I don’t get home much anymore. I’m on the road...mostly elsewhere trying to make sense of my own past and at the same time do the field work that historians do far too little of, not that I blame them much. I’m a historian like Scanner was a writer...a late bloomer. I’m not a writer, but I try. I don’t do fiction.
I found OS while in grad school in my fifties, as I was learning how to write history. I try to write some history every day after doing the field work. Now in my sixties, I am not near as nimble as I was years ago. I don’t run down the jetties at inlets anymore, or jog eight miles of boardwalk at dawn three days a week.
I was watching Ragtime last week and saw my old jogging route in the beach scene. Spring Lake is just a few miles south of Asbury Park, where my father was a bellhop during WWII summers until he joined the Marines in 1945, just after finishing high school.
I’m not there much at all anymore, and I feel guilty about it. But it never was me, really. I know that I played my end well enough up and down that beach, but it’s a kids game...the beach. I’m too old to play a kid or even a forty something, but I got away with it far longer than I should.
I was up and down the coast this summer...doing the field work, and got to see a disco act on a rainy Saturday night in Asbury Park. I had not been there for a year, and had seen almost no rain anywhere. The club was full of old people. I knew the lead singer from high school, who had just turned sixty, which is why I’m not mentioning her name. She is younger and in far better shape than me.
I never was much of a disco fan, but knew most of the songs they reviewed during an energetic three hour show with no intermission. I was tried just watching from the bar.
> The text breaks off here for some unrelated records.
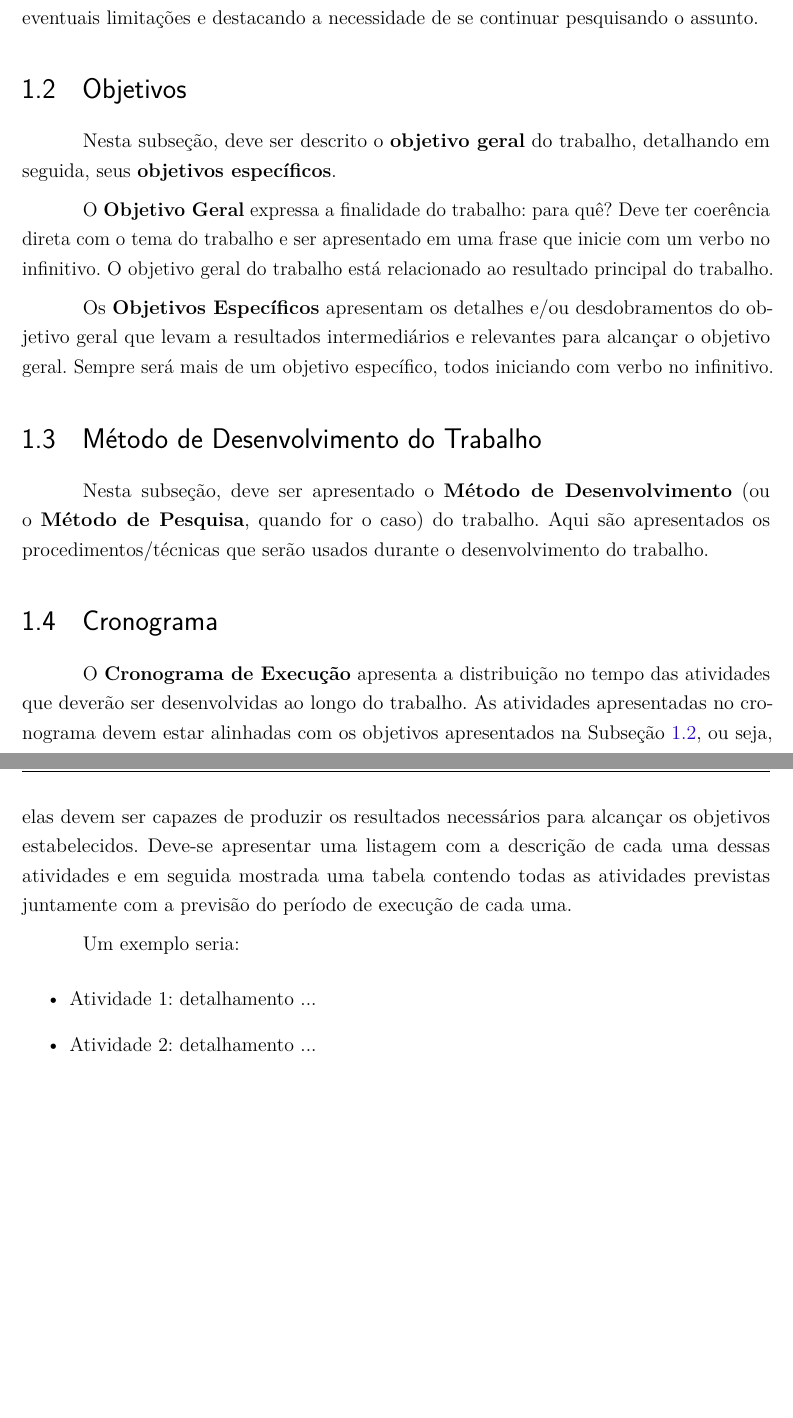
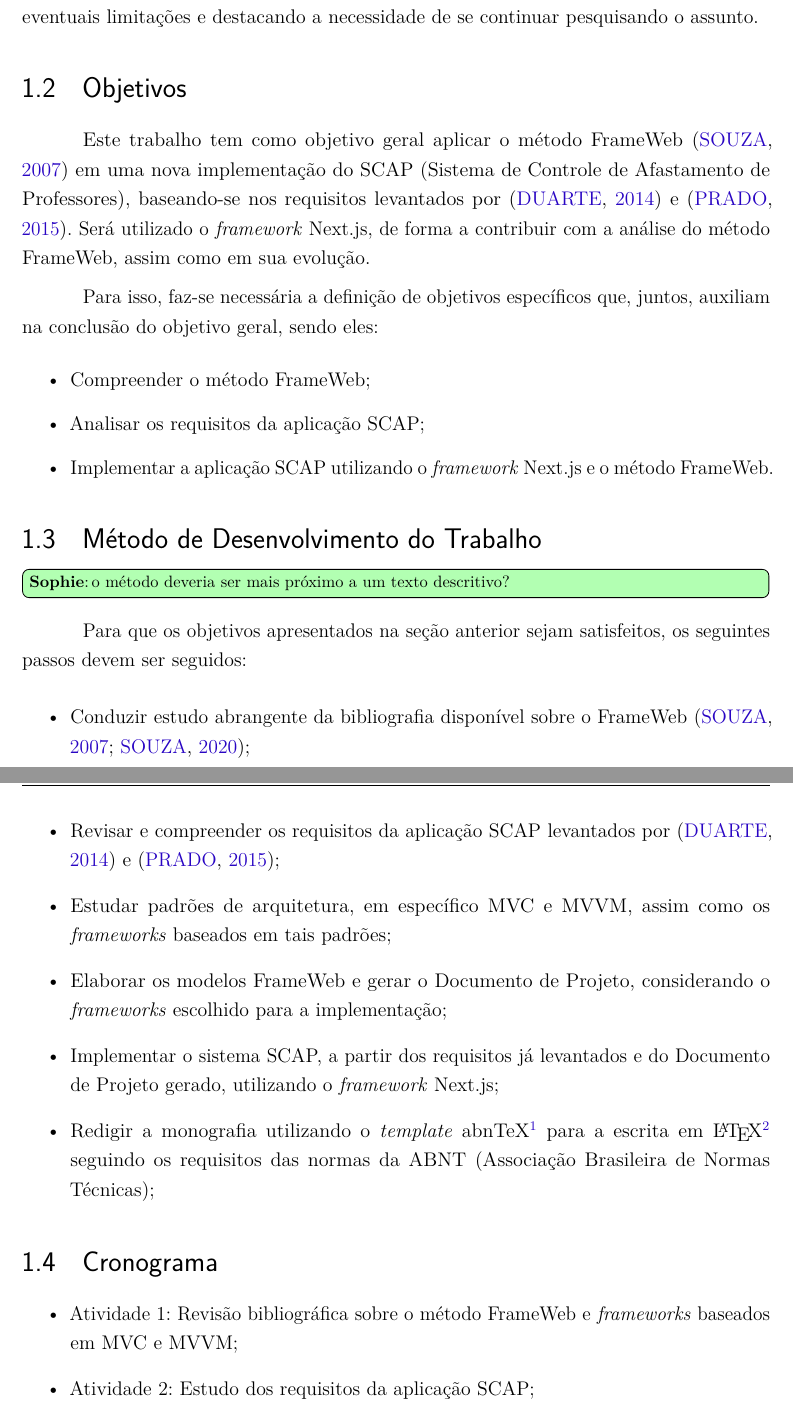
Before and after one commit to AHalic/scap, a LaTeX thesis (tcc-anteprojeto/anteprojeto-sophie-dilhon.tex, which reads tcc-anteprojeto/bibliografia.bib, tcc-anteprojeto/capitulos/ch1-introducao.tex): two parts of pages 3 and 4 of 13 before the commit and two parts of pages 3 and 4 of 14 after it, joined at a grey line, cut so that both start at the same text, the shorter picture padded with empty space. Compiled offline with pdfLaTeX.

Commit message:
:sparkles: adiciona seções iniciais do cap 1

```diff
--- a/tcc-anteprojeto/anteprojeto-sophie-gama.tex
+++ b/tcc-anteprojeto/anteprojeto-sophie-dilhon.tex
@@ -119,8 +119,8 @@
 
 % Permite inserir comentários para controle de revisão de documentos.
 \usepackage[colorinlistoftodos, textwidth=20mm, textsize=footnotesize]{todonotes}
-\newcommand{\aluno}[1]{\todo[author=\textbf{Aluno},color=green!30,caption={},inline]{#1}}
-\newcommand{\professor}[1]{\todo[author=\textbf{Professor},color=red!30,caption={},inline]{#1}}
+\newcommand{\sophie}[1]{\todo[author=\textbf{Sophie},color=green!30,caption={},inline]{#1}}
+\newcommand{\vitor}[1]{\todo[author=\textbf{Vitor},color=red!30,caption={},inline]{#1}}
 
 % Permite inserir espaço em branco condicional (incluído no texto final só se necessário) em macros.
 \usepackage{xspace}
@@ -179,12 +179,11 @@
 %%% Definição de variáveis. %%%
 
 % (*) Substituir os textos abaixo com as informações apropriadas.
-\titulo{Título do Trabalho}
-\autor{Nome do Aluno}
+\titulo{Aplicação do método FrameWeb no desenvolvimento de um sistema de informação utilizando o framework Next.js}
+\autor{Sophie Dilhon Gama}
 \local{Vitória, ES}
 \data{\the\year}
-\orientador{Prof. Dr. Fulano de Tal}
-\coorientador{Prof. Dr. Ciclano de Tal}
+\orientador{Prof. Dr. Vítor E. Silva Souza}
 \instituicao{
   Universidade Federal do Espírito Santo -- UFES
   \par
--- a/tcc-anteprojeto/bibliografia.bib
+++ b/tcc-anteprojeto/bibliografia.bib
@@ -4,0 +27 @@
+  year = {2020}
@@ -4,0 +35 @@
+    year = {2014}
@@ -5,3 +43,8 @@
+    year = {2015}
+}
+
+
+% TODO: deletar
 % Source: https://www.nature.com/articles/43601
 @article{albert1999internet,
   title={Internet: Diameter of the world-wide web},
--- a/tcc-anteprojeto/capitulos/ch1-introducao.tex
+++ b/tcc-anteprojeto/capitulos/ch1-introducao.tex
@@ -25,40 +25,57 @@ e a relevância do trabalho, referindo-se a estudos anteriores sobre o tema, res
 suas eventuais limitações e destacando a necessidade de se continuar pesquisando o
 assunto.
 
-
 %%% Início de seção. %%%
 \section{Objetivos}
 \label{sec-intro-obj}
 
-Nesta subseção, deve ser descrito o \textbf{objetivo geral} do trabalho, detalhando em
-seguida, seus \textbf{objetivos específicos}.
+% Nesta subseção, deve ser descrito o \textbf{objetivo geral} do trabalho, detalhando em
+% seguida, seus \textbf{objetivos específicos}.
 
-O \textbf{Objetivo Geral} expressa a finalidade do trabalho: para quê? Deve ter coerência
-direta com o tema do trabalho e ser apresentado em uma frase que inicie com um verbo
-no infinitivo. O objetivo geral do trabalho está relacionado ao resultado principal do trabalho.
+% O \textbf{Objetivo Geral} expressa a finalidade do trabalho: para quê? Deve ter coerência
+% direta com o tema do trabalho e ser apresentado em uma frase que inicie com um verbo
+% no infinitivo. O objetivo geral do trabalho está relacionado ao resultado principal do trabalho.
 
-Os \textbf{Objetivos Específicos} apresentam os detalhes e/ou desdobramentos do
-objetivo geral que levam a resultados intermediários e relevantes para alcançar o objetivo geral. Sempre será mais de um objetivo específico, todos iniciando com verbo no infinitivo.
+% Os \textbf{Objetivos Específicos} apresentam os detalhes e/ou desdobramentos do
+% objetivo geral que levam a resultados intermediários e relevantes para alcançar o objetivo geral. Sempre será mais de um objetivo específico, todos iniciando com verbo no infinitivo.
 
+Este trabalho tem como objetivo geral aplicar o método FrameWeb~\cite{souza:2007} em uma nova implementação do SCAP (Sistema de Controle de Afastamento de Professores),
+baseando-se nos requisitos levantados por \cite{duarte:2014} e \cite{prado:2015}. Será utilizado o \textit{framework} Next.js, de forma a contribuir com a análise do método FrameWeb, assim como em sua evolução.
 
-%OsObjetivos Específicosapresentam os detalhes e/ou desdobramento do objetivogeral. Sempre serão mais de um objetivo, todos iniciando com verbo no infinitivo queapresente tarefas parciais de pesquisa em prol da execução do objetivo geral.
+Para isso, faz-se necessária a definição de objetivos específicos que, juntos, auxiliam na conclusão do objetivo geral, sendo eles:
+\begin{itemize}
+    \item Compreender o método FrameWeb;
+    \item Analisar os requisitos da aplicação SCAP;
+    \item Implementar a aplicação SCAP utilizando o \textit{framework} Next.js e o método FrameWeb.
+\end{itemize}
 
 
 %%% Início de seção. %%%
 \section{Método de Desenvolvimento do Trabalho}
 \label{sec-intro-met}
+\sophie{o método deveria ser mais próximo a um texto descritivo?}
 
-Nesta subseção, deve ser apresentado o \textbf{Método de Desenvolvimento} (ou o \textbf{Método de Pesquisa}, quando for o caso) do trabalho. Aqui são apresentados os procedimentos/técnicas que serão usados durante o desenvolvimento do trabalho.
+% Nesta subseção, deve ser apresentado o \textbf{Método de Desenvolvimento} (ou o \textbf{Método de Pesquisa}, quando for o caso) do trabalho. Aqui são apresentados os procedimentos/técnicas que serão usados durante o desenvolvimento do trabalho.
+Para que os objetivos apresentados na seção anterior sejam satisfeitos, os seguintes passos devem ser seguidos:
+
+\begin{itemize}
+    \item Conduzir estudo abrangente da bibliografia disponível sobre o FrameWeb~\cite{souza:2007,souza:2020};
+    \item Revisar e compreender os requisitos da aplicação SCAP levantados por \cite{duarte:2014} e \cite{prado:2015};
+    \item Estudar padrões de arquitetura, em específico MVC e MVVM, assim como os \textit{frameworks} baseados em tais padrões;
+    \item Elaborar os modelos FrameWeb e gerar o Documento de Projeto, considerando o \textit{frameworks} escolhido para a implementação;
+    \item Implementar o sistema SCAP, a partir dos requisitos já levantados e do Documento de Projeto gerado, utilizando o \textit{framework} Next.js;
+    \item Redigir a monografia utilizando o \textit{template} abnTeX\footnote{\url{https://www.abntex.net.br/}} para a escrita em \latex\footnote{\url{https://www.latex-project.org/}} seguindo os requisitos das normas da ABNT (Associação Brasileira de Normas Técnicas);
+\end{itemize}
+
 
 %%% Início de seção. %%%
 \section{Cronograma}
 \label{sec-intro-crono}
 
-O \textbf{Cronograma de Execução} apresenta a distribuição no tempo das atividades
-que deverão ser desenvolvidas ao longo do trabalho. As atividades apresentadas no cronograma devem estar alinhadas com os objetivos apresentados na Subseção~\ref{sec-intro-obj}, ou seja, elas devem ser capazes de produzir os resultados necessários para alcançar os objetivos estabelecidos. Deve-se apresentar uma listagem com a descrição de cada uma dessas atividades e em seguida mostrada uma tabela contendo todas as atividades previstas juntamente com a  previsão do período de execução de cada uma.
+% O \textbf{Cronograma de Execução} apresenta a distribuição no tempo das atividades
+% que deverão ser desenvolvidas ao longo do trabalho. As atividades apresentadas no cronograma devem estar alinhadas com os objetivos apresentados na Subseção~\ref{sec-intro-obj}, ou seja, elas devem ser capazes de produzir os resultados necessários para alcançar os objetivos estabelecidos. Deve-se apresentar uma listagem com a descrição de cada uma dessas atividades e em seguida mostrada uma tabela contendo todas as atividades previstas juntamente com a  previsão do período de execução de cada uma.
 
-Um exemplo seria:
 \begin{itemize}
-\item Atividade 1: detalhamento ...
-\item Atividade 2: detalhamento ...
-\item ...
+\item Atividade 1: Revisão bibliográfica sobre o método FrameWeb e \textit{frameworks} baseados em MVC e MVVM;
+\item Atividade 2: Estudo dos requisitos da aplicação SCAP;
+\item Atividade 3: Escrita do anteprojeto a partir dos resultados obtidos nas atividades 1 e 2;
```
Also changed, not shown: tcc-anteprojeto/bibliografia.bib (36 more changed lines), tcc-anteprojeto/capitulos/ch1-introducao.tex (22 more changed lines).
After the show the lead singer recognized me and brought me back stage to catch a little buzz and meet her boy friend, who is ten years older than me but also in much better shape.
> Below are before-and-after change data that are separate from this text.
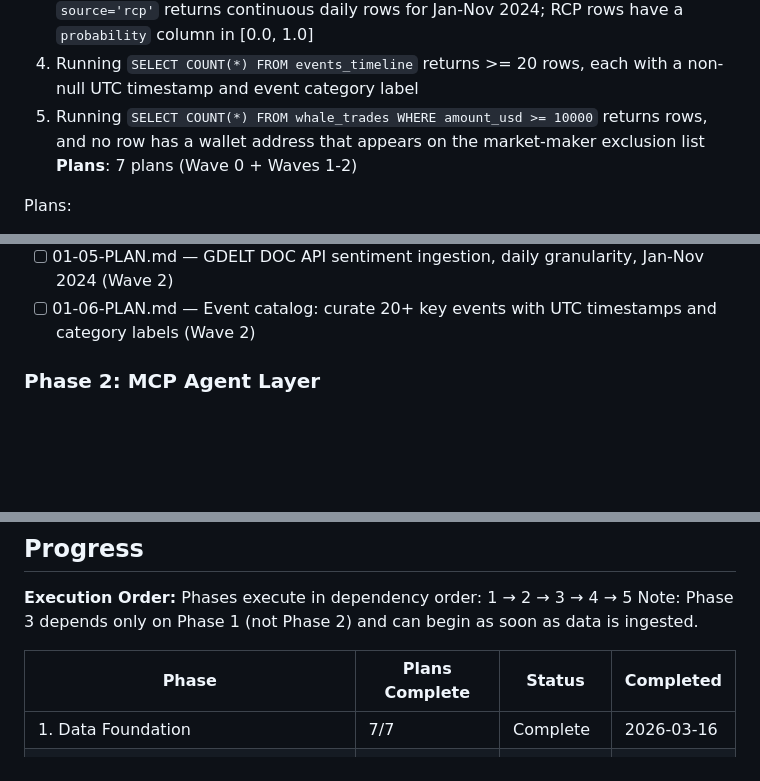
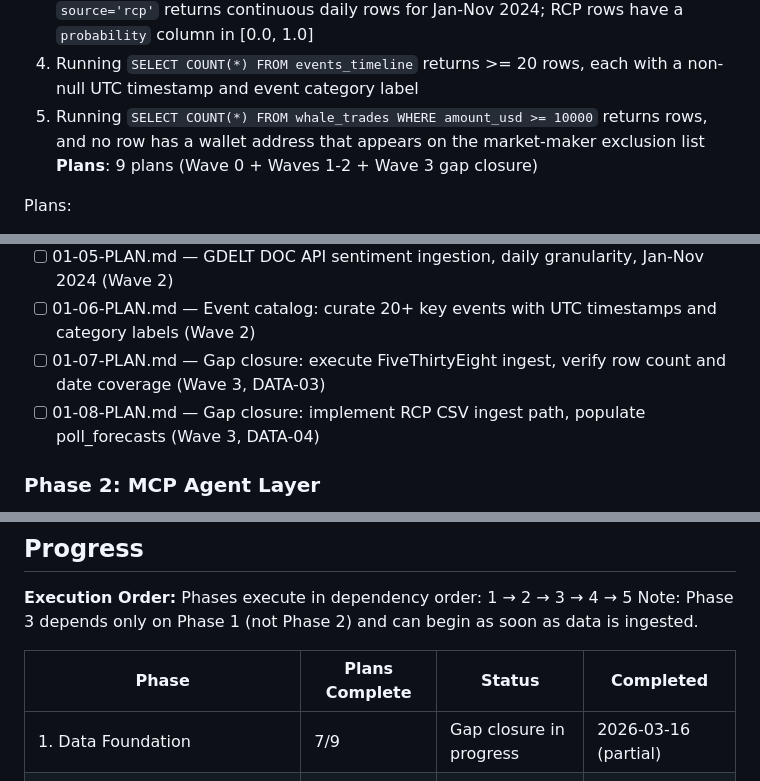
Before and after one commit to Pablozh123/multi-agent-orchestration-informational-efficiency, a Markdown page: .planning/ROADMAP.md, 3 parts joined by grey strips. GitHub-like rendering; blank space fills up the shorter version.

Commit message:
docs(01): gap closure plans for DATA-03 and DATA-04
Close verification gaps found in 01-VERIFICATION.md:
- 01-07-PLAN: execute FiveThirtyEight ingest + coverage checkpoint (DATA-03)
- 01-08-PLAN: implement RCP CSV ingest path + populate poll_forecasts (DATA-04)

Co-Authored-By: Claude Sonnet 4.6 <noreply@anthropic.com>

```diff
--- a/.planning/ROADMAP.md
+++ b/.planning/ROADMAP.md
@@ -35,7 +35,7 @@ Decimal phases appear between their surrounding integers in numeric order.
   3. Running `SELECT COUNT(*) FROM poll_forecasts WHERE source='fivethirtyeight'` and `source='rcp'` returns continuous daily rows for Jan-Nov 2024; RCP rows have a `probability` column in [0.0, 1.0]
   4. Running `SELECT COUNT(*) FROM events_timeline` returns >= 20 rows, each with a non-null UTC timestamp and event category label
   5. Running `SELECT COUNT(*) FROM whale_trades WHERE amount_usd >= 10000` returns rows, and no row has a wallet address that appears on the market-maker exclusion list
-**Plans**: 7 plans (Wave 0 + Waves 1-2)
+**Plans**: 9 plans (Wave 0 + Waves 1-2 + Wave 3 gap closure)
 
 Plans:
 - [ ] 01-00-PLAN.md — Test infrastructure: pytest.ini, conftest.py, test stubs for all DATA-01..07 requirements (Wave 0)
@@ -45,6 +45,8 @@ Plans:
 - [ ] 01-04-PLAN.md — Dune Analytics whale ingestion with market-maker exclusion filter (Wave 2)
 - [ ] 01-05-PLAN.md — GDELT DOC API sentiment ingestion, daily granularity, Jan-Nov 2024 (Wave 2)
 - [ ] 01-06-PLAN.md — Event catalog: curate 20+ key events with UTC timestamps and category labels (Wave 2)
+- [ ] 01-07-PLAN.md — Gap closure: execute FiveThirtyEight ingest, verify row count and date coverage (Wave 3, DATA-03)
+- [ ] 01-08-PLAN.md — Gap closure: implement RCP CSV ingest path, populate poll_forecasts (Wave 3, DATA-04)
 
 ### Phase 2: MCP Agent Layer
 **Goal**: Three FastMCP servers run against thesis.db and return correct, well-typed results for every tool call — verified with real database data, not mocks
@@ -115,7 +117,7 @@ Note: Phase 3 depends only on Phase 1 (not Phase 2) and can begin as soon as dat
 
 | Phase | Plans Complete | Status | Completed |
 |-------|----------------|--------|-----------|
-| 1. Data Foundation | 7/7 | Complete   | 2026-03-16 |
+| 1. Data Foundation | 7/9 | Gap closure in progress | 2026-03-16 (partial) |
 | 2. MCP Agent Layer | 0/3 | Not started | - |
 | 3. H1 Analysis — Brier Score and Calibration | 0/2 | Not started | - |
 | 4. H2 and H3 Analysis — Event Study and Whale Timing | 0/3 | Not started | - |
```
Also changed, not shown: 2 other files.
I walked out into the rain and down the street past the Stone Pony and all the other clubs spilling out swarms of youth into the stormy night. The wind blew warm rain close to sideways, but it did not sting. I got up on the boardwalk and headed south towards Ocean Grove where I was paying way too much for a tiny room in a Victorian fire trap.
I had been tired before going backstage but was now feeling just right. I walked through the remains of the Casino and felt better than I ever had in all the decades I worked those boards. I was not that person anymore, the one who was going nowhere, ever. The rain came off the ocean salty warm and greeted me as if I was a relative, and I embraced the moment...as a string of lights danced in the wind, I knew I was free of it all, and happy to be home at the same time.